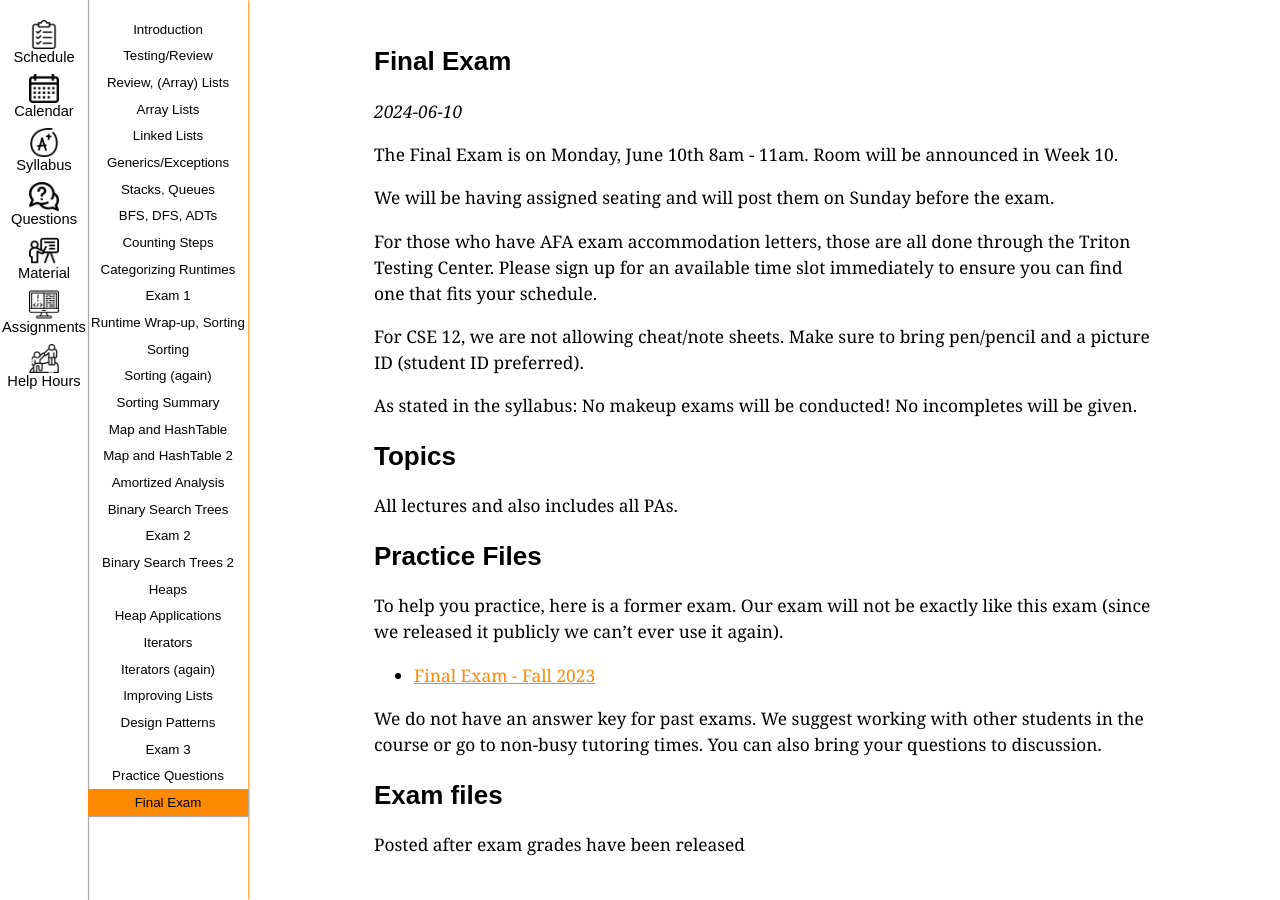
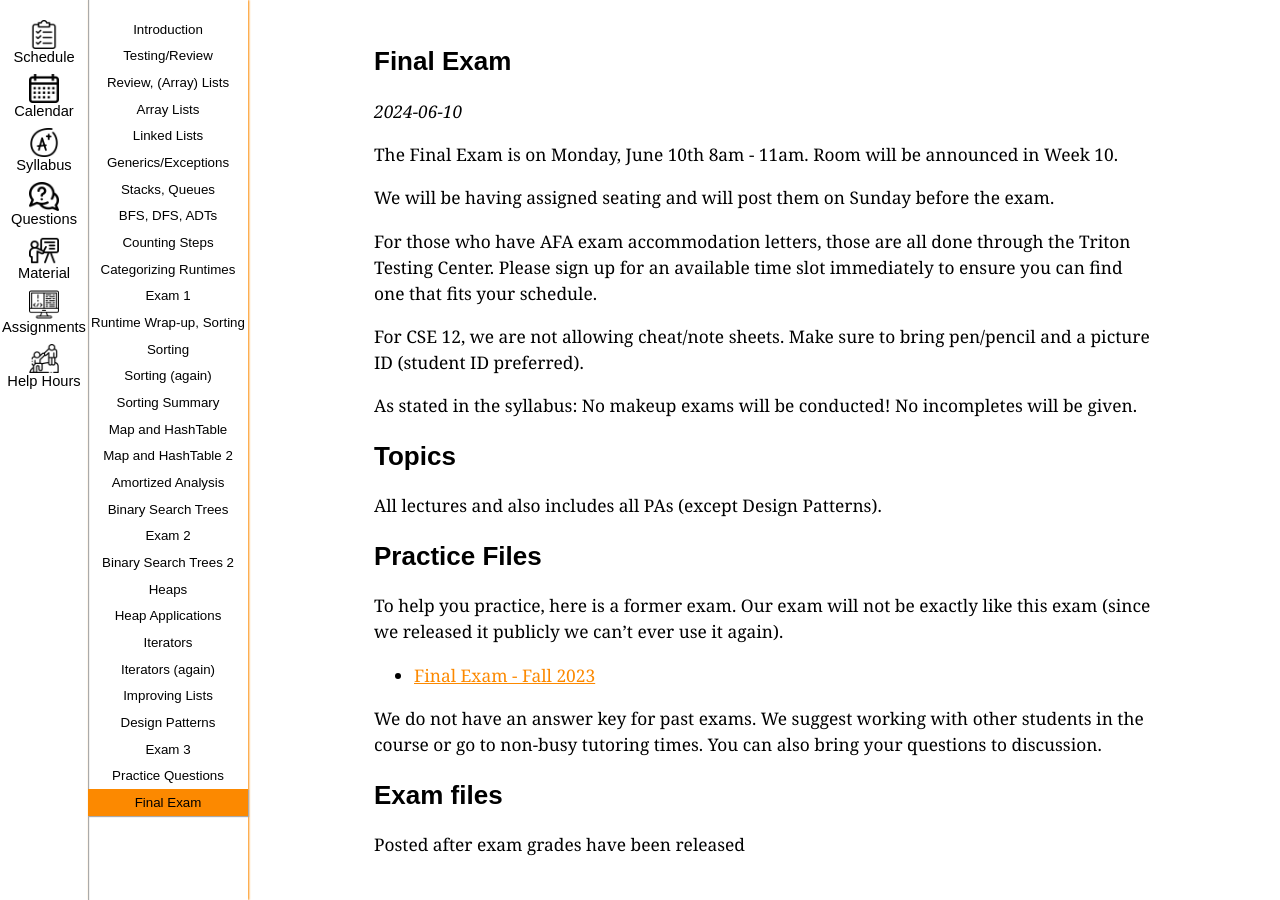
Before and after one commit to ucsd-cse12-sp24/ucsd-cse12-sp24.github.io, a Jekyll site: the page built from _lectures/final-exam.md, in a window 1280 px wide. Built offline with Jekyll 4.4.1, drawn with Linux system fonts in a browser that asks for light colours.

Commit message:
Update final-exam.md

```diff
--- a/_lectures/final-exam.md
+++ b/_lectures/final-exam.md
@@ -22,7 +22,7 @@ As stated in the syllabus: No makeup exams will be conducted! No incompletes wil
 
 ## Topics
 
-All lectures and also includes all PAs.
+All lectures and also includes all PAs (except Design Patterns).
 
 ## Practice Files
 
```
---*---
**Required action:** Take each line above that contains "final" and copy it out.

**Answer space:**
Before and after one commit to ucsd-cse12-sp24/ucsd-cse12-sp24.github.io, a Jekyll site: the page built from _lectures/final-exam.md, in a window 1280 px wide. Built offline with Jekyll 4.4.1, drawn with Linux system fonts in a browser that asks for light colours.
Update final-exam.md
--- a/_lectures/final-exam.md
+++ b/_lectures/final-exam.md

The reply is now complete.